Both pieces of work would also feed into the Otago Regional Council's wider review of its Regional Public Transport Plan, and progress reports on the initiatives would come to next year's DCC annual plan hearings.
Cr Aaron Hawkins pushed the initiatives, arguing bus fares were still too expensive and ''out of reach'' for many residents and a rates subsidy had public support.
The initiatives would also help ease the pressures of peak traffic and parking demands in the city, while lowering the city's carbon footprint as its population grew.
Other councillors to back the initiatives included Cr Christine Garey, who said the loop service was a missing ''piece of the puzzle'' needed to encourage people out of their cars and respond to climate change concerns.
Cr David Benson-Pope said central-city traffic patterns were already changing, and more disruption was on the way as major projects loomed.
New transport options were needed, and the trial loop service would be ''hugely supported'', he predicted.
Cr Lee Vandervis opposed the ideas, arguing the continuing evolution of personal electric vehicles options - from scooters to cars - meant buses were increasingly a ''dinosaur'' transport option.
Cr Marie Laufiso disagreed, saying people who could not afford a bus fare would never be able to afford an electric vehicle, and the council needed to show leadership.
Cr Andrew Whiley supported the bus loop, but opposed a rates subsidy for fares while technology for customers lagged behind public demand, while Cr Mike Lord argued a rates subsidy would be unfair on rural residents.
That drew a scornful response from Cr Hawkins, who said a failure to introduce the systemic changes needed to move the city on to a low-carbon track would amount to ''intergenerational theft''.

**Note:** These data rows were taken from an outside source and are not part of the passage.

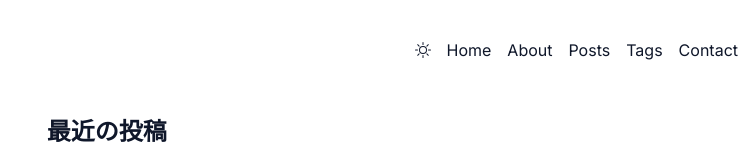
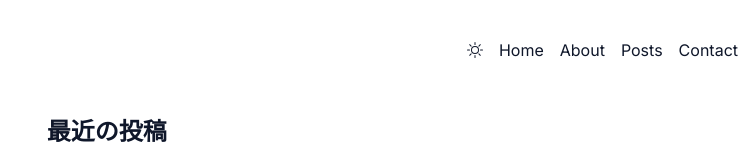
Before and after one commit to yamataikoku0114/next-blog, a Next.js app: page / in a window 1280 px wide. Shown: the top 160 px of the page, without its empty margins (526-1280 px from the left). Built offline with nearby package versions, Linux system fonts and the light colour scheme.

Commit message:
ヘッダーのタグ削除

```diff
--- a/src/app/components/Header.tsx
+++ b/src/app/components/Header.tsx
@@ -22,9 +22,6 @@ export default function Header() {
             <Link href="/posts">Posts</Link>
           </li>
           <li>
-            <Link href="/tags">Tags</Link>
-          </li>
-          <li>
             <Link href="/contact">Contact</Link>
           </li>
         </ul>
```
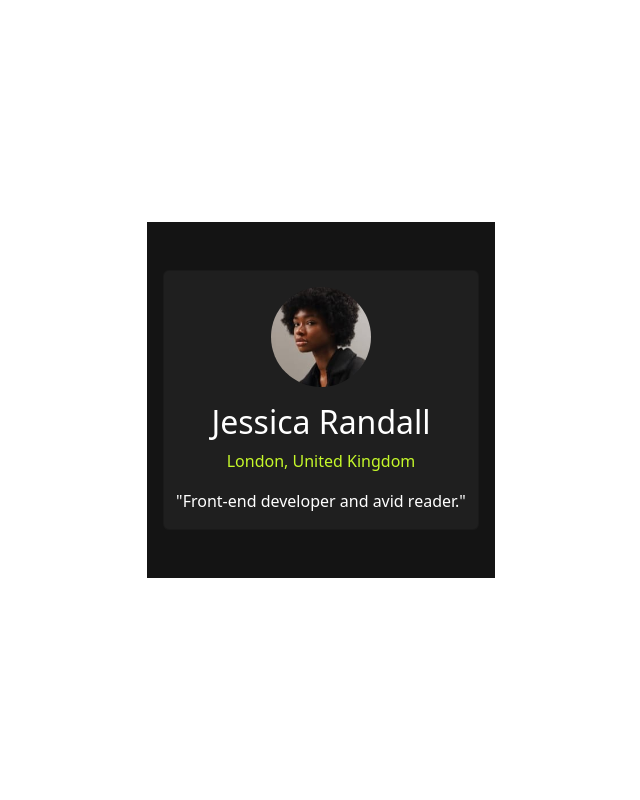
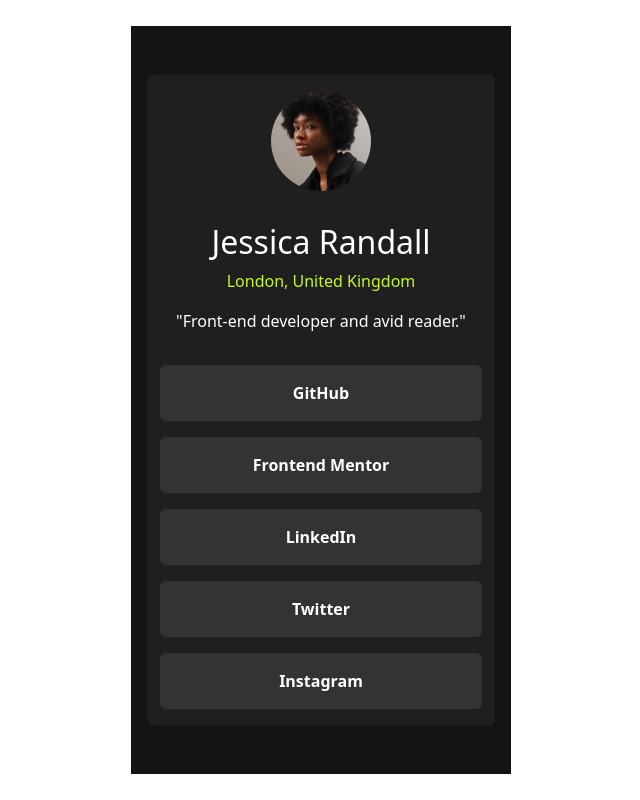
Before and after one commit to nishantcm/social-links-profile-main-fm, a website built with Vite: page src/index.html in a window 1280 px wide. Shown: the whole page, without its empty margins (319-959 px from the left). Built offline with nearby package versions, Linux system fonts and the light colour scheme.

Commit message:
Update the index.html and styles.scss

```diff
--- a/src/index.html
+++ b/src/index.html
@@ -8,15 +8,24 @@
     <body>
         <div class="container">
             <div class="container-fluid vh-100 d-flex justify-content-center align-items-center">
-                <div class="row bg py-5 px-3">
+                <div class="row bg py-5 px-3 py-lg-5 px-lg-3">
                     <div class="card">
                         <div class="images p-3 text-center">
                             <img src="../image/avatar-jessica.jpeg" alt="Jessica Profile" class="rounded-circle profile ">
                         </div>
-                        <div class="content">
+                        <div class="content p-3">
                             <h2 class="text-center">Jessica Randall</h2>
                             <p class="para text-center address">London, United Kingdom</p>
                             <p class="para text-center">"Front-end developer and avid reader."</p>
+                        </div>
+                        <div class="content">
+                            <div class="ul">
+                                <div class="link mb-3 px-2 py-3 rounded-2 text-center fw-bold">GitHub</div>
+                                <div class="link mb-3 px-2 py-3 rounded-2 text-center fw-bold">Frontend Mentor</div>
+                                <div class="link mb-3 px-2 py-3 rounded-2 text-center fw-bold">LinkedIn</div>
+                                <div class="link mb-3 px-2 py-3 rounded-2 text-center fw-bold">Twitter</div>
+                                <div class="link mb-3 px-2 py-3 rounded-2 text-center fw-bold">Instagram</div>
+                            </div>
                         </div>
                     </div>
                 </div>
--- a/src/scss/styles.scss
+++ b/src/scss/styles.scss
@@ -25,3 +25,15 @@
     width: 100px;
     height: 100px;
 }
+.link{
+    background-color: var(--Grey);
+}
+.link:hover{
+    background-color: var(--Green);
+    color: var(--Off-Black);
+}
+@media (min-width: 375px) and (max-width: 1440px) {
+    .container{
+        max-width: 1440px;
+    }
+}
```
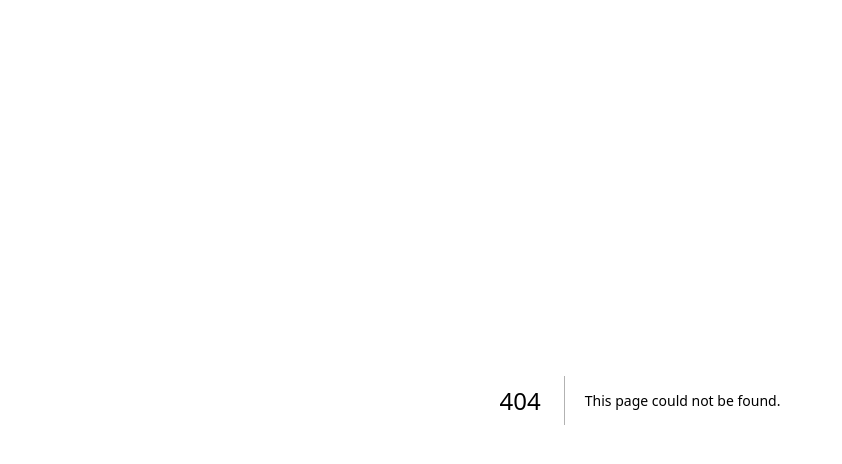
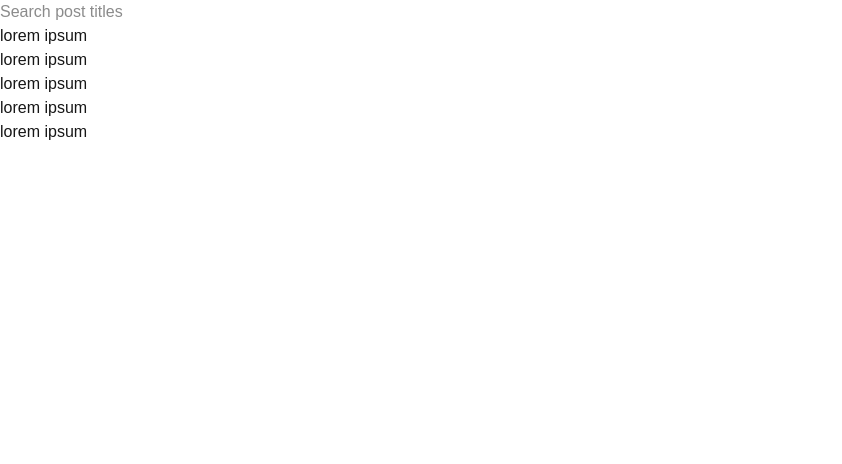
Before and after one commit to TimVerbeeck/react-posts-app, a Next.js app in the folder react-posts-app/: page /posts in a window 1280 px wide. Before the commit this address had no page. Shown: the top 464 px of the page, without its empty margins (0-842 px from the left). Built offline with nearby package versions, Linux system fonts and the light colour scheme.

Commit message:
add page for the posts

```diff
--- /dev/null
+++ b/react-posts-app/app/posts/page.tsx
@@ -0,0 +1,14 @@
+export default function Home() {
+    return(
+        <main>
+            <input id="postSearch" placeholder="Search post titles" />
+            <ul>
+                <li className="flex items-center gap-6">lorem ipsum</li>
+                <li className="flex items-center gap-6">lorem ipsum</li>
+                <li className="flex items-center gap-6">lorem ipsum</li>
+                <li className="flex items-center gap-6">lorem ipsum</li>
+                <li className="flex items-center gap-6">lorem ipsum</li>
+            </ul>
+        </main>
+    );
+}
```
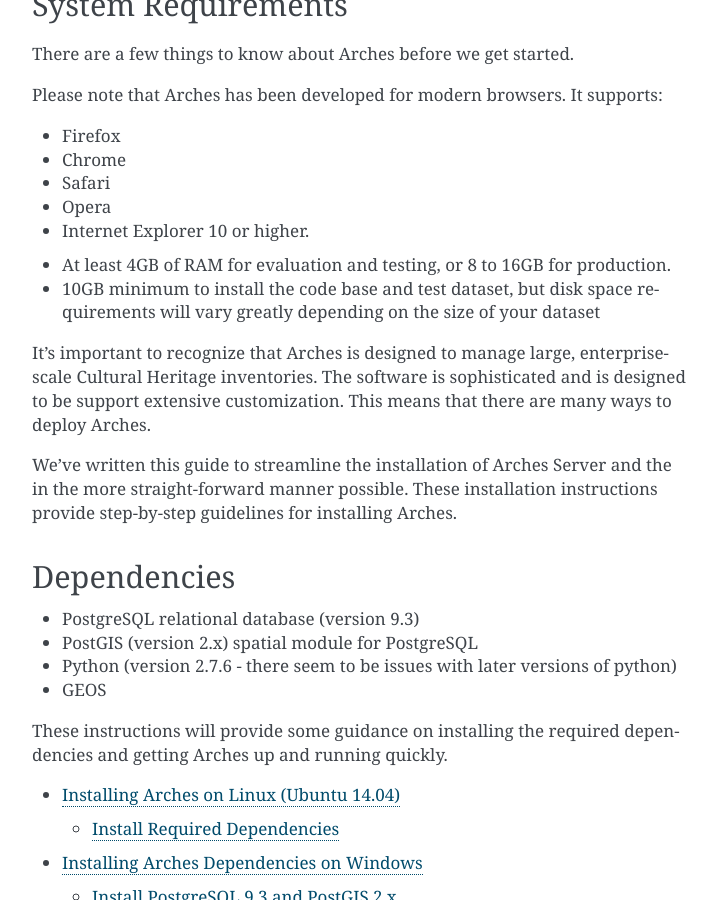
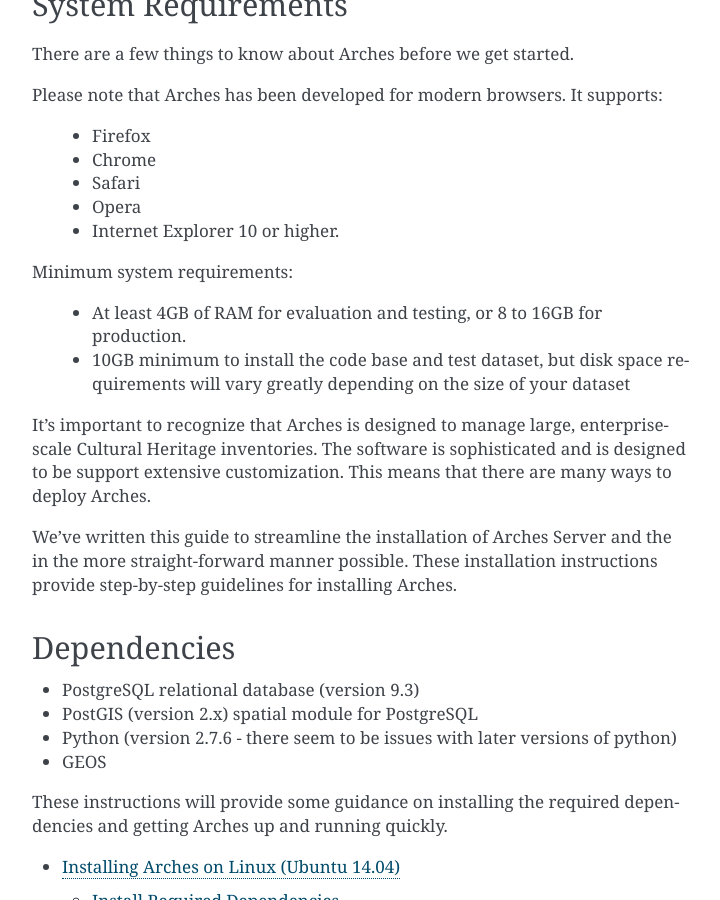
Before and after one commit to archesproject/arches-docs, a Sphinx documentation site: the page built from docs/getting-started.txt, in a window 1280 px wide and 900 px high, scrolled down 670 px. Shown: the whole window, without its empty margins (388-1108 px from the left). Built offline with Sphinx 7.4.7, drawn with Linux system fonts in a browser that asks for light colours.

Commit message:
more docs editing

```diff
--- a/docs/getting-started.txt
+++ b/docs/getting-started.txt
@@ -35,16 +35,16 @@
 
 Please note that Arches has been developed for modern browsers. It supports:
 
-* Firefox
-* Chrome
-* Safari
-* Opera
-* Internet Explorer 10 or higher.
+    * Firefox
+    * Chrome
+    * Safari
+    * Opera
+    * Internet Explorer 10 or higher.
 
--  At least 4GB of RAM for evaluation and testing, or 8 to 16GB for
-   production.
--  10GB minimum to install the code base and test dataset, but disk space
-   requirements will vary greatly depending on the size of your dataset
+Minimum system requirements:
+
+    * At least 4GB of RAM for evaluation and testing, or 8 to 16GB for production.
+    * 10GB minimum to install the code base and test dataset, but disk space requirements will vary greatly depending on the size of your dataset
 
 It's important to recognize that Arches is designed to manage large,
 enterprise-scale Cultural Heritage inventories. The software is
```
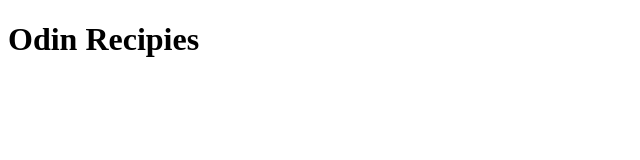
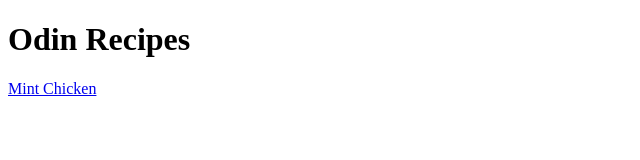
Before and after one commit to Safywan/odin-recipes, a plain HTML site: page index.html in a window 1280 px wide. Shown: the whole page, without its empty margins (0-640 px from the left). Drawn offline with Linux system fonts and the light colour scheme.

Commit message:
Fixed spelling for recipes

```diff
--- a/index.html
+++ b/index.html
@@ -7,7 +7,8 @@
 </head>
 
 <body>
-    <h1>Odin Recipies</h1>
+    <h1>Odin Recipes</h1>
+    <a href="./recipes/mint_chicken.html">Mint Chicken</a>
 </body>
 
 </html>
```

Councillors voted 10-3 to support the initiatives, opposed only by Crs Vandervis, Lord and Whiley.